- [Exercise brief]: What is the count of lines in the records that include "WhatsApp"? Reply with that number alone.

- [Records to use]:
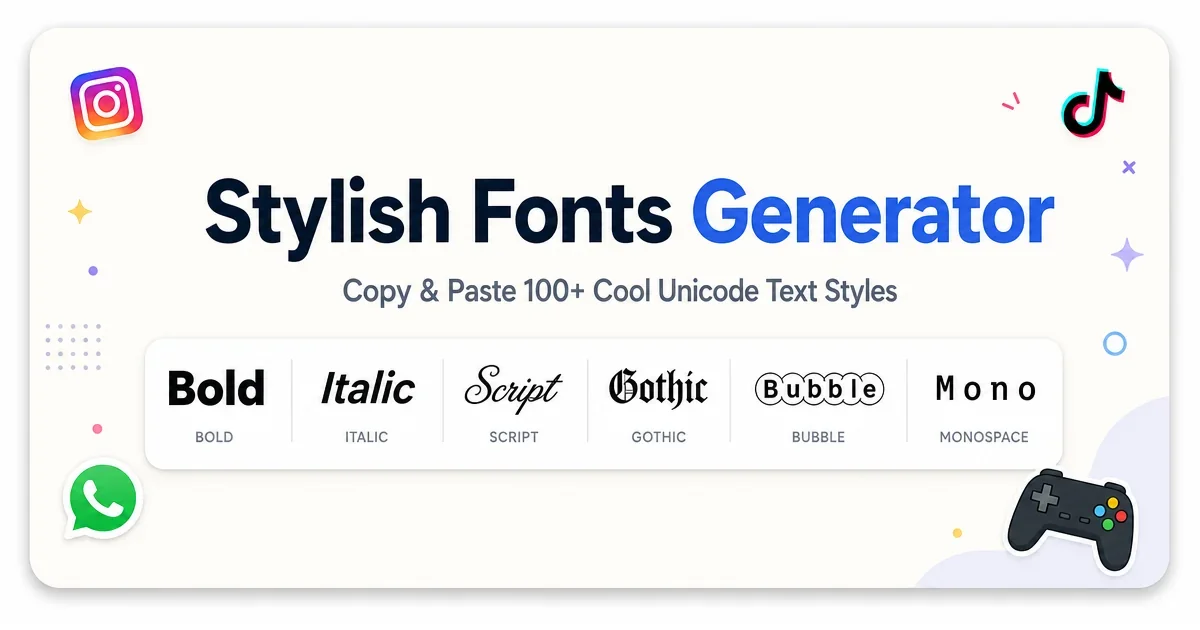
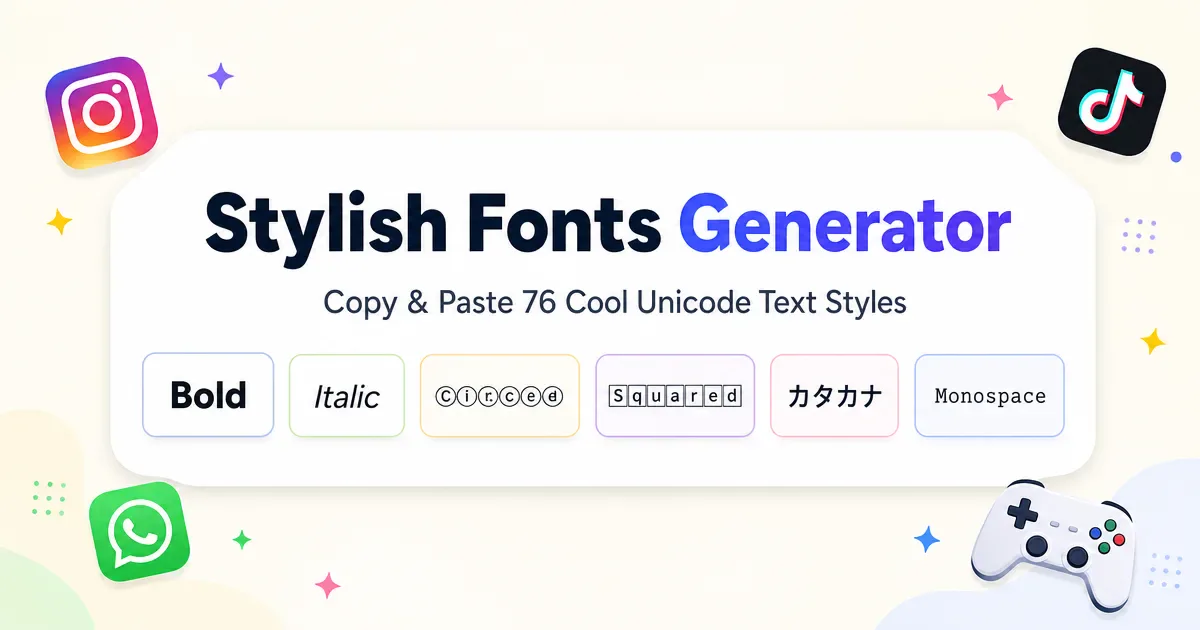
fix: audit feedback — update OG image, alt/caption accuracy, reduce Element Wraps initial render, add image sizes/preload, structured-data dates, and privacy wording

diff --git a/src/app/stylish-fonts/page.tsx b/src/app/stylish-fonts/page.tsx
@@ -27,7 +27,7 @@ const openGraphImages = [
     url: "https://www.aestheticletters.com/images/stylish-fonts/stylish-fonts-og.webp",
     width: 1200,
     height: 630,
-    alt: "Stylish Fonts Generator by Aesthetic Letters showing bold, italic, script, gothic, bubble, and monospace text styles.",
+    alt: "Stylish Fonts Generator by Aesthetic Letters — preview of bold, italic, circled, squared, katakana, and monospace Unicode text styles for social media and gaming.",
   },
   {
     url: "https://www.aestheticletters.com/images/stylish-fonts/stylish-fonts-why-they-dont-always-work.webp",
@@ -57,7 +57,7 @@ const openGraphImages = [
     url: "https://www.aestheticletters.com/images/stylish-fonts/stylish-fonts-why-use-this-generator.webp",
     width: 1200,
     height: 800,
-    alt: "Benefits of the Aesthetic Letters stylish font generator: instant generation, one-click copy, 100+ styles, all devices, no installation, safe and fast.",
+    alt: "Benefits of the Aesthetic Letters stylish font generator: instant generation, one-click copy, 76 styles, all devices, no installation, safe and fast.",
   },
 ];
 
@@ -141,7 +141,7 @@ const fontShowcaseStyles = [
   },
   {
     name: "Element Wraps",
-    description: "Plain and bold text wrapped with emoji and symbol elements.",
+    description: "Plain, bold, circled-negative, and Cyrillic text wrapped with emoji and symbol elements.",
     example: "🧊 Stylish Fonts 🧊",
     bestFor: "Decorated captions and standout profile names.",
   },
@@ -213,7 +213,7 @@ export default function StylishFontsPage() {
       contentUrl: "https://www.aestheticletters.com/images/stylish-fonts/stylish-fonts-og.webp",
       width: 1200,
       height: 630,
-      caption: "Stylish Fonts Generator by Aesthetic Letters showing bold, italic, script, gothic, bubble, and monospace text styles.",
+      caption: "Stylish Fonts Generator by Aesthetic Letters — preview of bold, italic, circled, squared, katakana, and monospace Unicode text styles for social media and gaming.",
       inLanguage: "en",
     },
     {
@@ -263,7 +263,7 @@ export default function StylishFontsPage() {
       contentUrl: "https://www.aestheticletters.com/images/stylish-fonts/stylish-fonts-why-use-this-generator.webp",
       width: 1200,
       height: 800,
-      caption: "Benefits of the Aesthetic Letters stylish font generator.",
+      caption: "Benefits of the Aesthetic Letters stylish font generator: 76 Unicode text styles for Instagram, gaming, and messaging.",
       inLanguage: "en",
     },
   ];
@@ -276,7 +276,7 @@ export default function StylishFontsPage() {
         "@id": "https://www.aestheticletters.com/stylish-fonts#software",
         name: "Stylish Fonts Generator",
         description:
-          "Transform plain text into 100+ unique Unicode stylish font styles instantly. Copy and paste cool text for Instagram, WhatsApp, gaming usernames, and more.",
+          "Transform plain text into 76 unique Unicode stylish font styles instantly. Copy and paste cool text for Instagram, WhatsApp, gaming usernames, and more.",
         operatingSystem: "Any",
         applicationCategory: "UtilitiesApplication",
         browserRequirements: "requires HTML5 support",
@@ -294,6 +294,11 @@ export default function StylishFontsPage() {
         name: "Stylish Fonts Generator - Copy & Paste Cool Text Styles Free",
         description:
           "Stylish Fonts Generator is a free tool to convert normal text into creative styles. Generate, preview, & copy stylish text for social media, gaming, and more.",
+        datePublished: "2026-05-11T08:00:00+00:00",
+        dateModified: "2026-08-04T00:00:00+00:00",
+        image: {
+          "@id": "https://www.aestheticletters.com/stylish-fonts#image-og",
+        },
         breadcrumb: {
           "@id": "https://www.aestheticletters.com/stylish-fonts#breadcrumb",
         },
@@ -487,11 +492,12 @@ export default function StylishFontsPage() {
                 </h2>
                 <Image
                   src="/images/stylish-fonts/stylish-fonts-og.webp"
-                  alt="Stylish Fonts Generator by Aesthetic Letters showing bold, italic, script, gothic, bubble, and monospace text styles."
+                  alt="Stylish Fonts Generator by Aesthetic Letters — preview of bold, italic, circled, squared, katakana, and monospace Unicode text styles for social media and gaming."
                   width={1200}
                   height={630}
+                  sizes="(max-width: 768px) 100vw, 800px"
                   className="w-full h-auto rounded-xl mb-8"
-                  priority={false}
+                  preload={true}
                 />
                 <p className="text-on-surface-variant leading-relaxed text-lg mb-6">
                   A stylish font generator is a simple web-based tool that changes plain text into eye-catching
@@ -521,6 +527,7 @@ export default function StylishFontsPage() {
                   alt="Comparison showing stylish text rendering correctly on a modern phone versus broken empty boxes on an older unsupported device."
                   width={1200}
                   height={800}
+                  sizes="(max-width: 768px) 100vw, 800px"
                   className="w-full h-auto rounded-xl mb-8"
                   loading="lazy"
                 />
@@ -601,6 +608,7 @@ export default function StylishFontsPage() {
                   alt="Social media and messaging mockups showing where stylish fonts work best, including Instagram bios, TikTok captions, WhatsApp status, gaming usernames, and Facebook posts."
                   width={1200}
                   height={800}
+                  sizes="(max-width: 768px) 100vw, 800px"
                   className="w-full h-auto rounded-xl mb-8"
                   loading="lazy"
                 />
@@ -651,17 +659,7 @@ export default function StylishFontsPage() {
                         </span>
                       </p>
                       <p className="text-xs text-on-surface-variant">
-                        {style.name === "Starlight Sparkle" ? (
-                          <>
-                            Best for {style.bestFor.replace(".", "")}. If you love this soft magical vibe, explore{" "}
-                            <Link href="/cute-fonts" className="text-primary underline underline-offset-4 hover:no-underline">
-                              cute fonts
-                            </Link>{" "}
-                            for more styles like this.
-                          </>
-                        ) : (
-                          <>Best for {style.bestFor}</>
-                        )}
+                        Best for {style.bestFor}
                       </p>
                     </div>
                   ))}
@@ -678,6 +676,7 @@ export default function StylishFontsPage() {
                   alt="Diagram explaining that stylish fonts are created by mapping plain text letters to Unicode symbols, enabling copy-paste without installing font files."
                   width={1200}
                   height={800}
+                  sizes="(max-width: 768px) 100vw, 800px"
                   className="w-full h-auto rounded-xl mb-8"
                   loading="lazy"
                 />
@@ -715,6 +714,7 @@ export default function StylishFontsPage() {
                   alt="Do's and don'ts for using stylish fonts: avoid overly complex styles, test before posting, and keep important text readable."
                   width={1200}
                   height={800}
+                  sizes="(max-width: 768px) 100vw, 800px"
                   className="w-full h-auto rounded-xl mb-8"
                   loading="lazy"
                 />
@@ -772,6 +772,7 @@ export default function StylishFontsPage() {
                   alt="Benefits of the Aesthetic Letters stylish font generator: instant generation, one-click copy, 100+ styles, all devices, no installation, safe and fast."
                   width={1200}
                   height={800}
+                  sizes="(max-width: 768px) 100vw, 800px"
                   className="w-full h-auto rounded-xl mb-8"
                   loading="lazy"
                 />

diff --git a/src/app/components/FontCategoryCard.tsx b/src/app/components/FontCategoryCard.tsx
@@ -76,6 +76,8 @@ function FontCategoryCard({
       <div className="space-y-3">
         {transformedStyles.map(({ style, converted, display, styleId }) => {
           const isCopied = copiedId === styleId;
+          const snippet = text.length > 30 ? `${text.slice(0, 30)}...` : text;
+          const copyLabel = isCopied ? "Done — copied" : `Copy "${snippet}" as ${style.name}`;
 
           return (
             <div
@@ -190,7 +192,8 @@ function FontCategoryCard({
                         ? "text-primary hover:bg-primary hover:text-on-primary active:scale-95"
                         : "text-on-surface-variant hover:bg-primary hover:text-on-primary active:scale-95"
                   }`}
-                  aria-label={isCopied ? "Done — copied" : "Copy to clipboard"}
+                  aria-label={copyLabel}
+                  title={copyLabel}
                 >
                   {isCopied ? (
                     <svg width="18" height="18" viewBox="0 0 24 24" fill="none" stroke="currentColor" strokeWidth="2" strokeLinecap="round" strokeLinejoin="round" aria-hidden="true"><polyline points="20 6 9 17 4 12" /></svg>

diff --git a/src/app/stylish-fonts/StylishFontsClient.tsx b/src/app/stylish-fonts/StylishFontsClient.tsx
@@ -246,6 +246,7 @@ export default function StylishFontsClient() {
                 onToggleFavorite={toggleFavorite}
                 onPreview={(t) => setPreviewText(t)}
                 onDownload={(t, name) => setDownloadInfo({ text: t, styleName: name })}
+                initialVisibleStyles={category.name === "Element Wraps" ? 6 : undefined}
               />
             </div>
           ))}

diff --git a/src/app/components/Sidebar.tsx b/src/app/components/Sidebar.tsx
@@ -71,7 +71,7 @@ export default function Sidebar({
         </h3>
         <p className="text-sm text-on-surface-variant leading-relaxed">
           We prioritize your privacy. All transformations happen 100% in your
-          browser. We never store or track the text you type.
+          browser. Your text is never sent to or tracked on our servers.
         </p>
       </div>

- [Task answer]: 3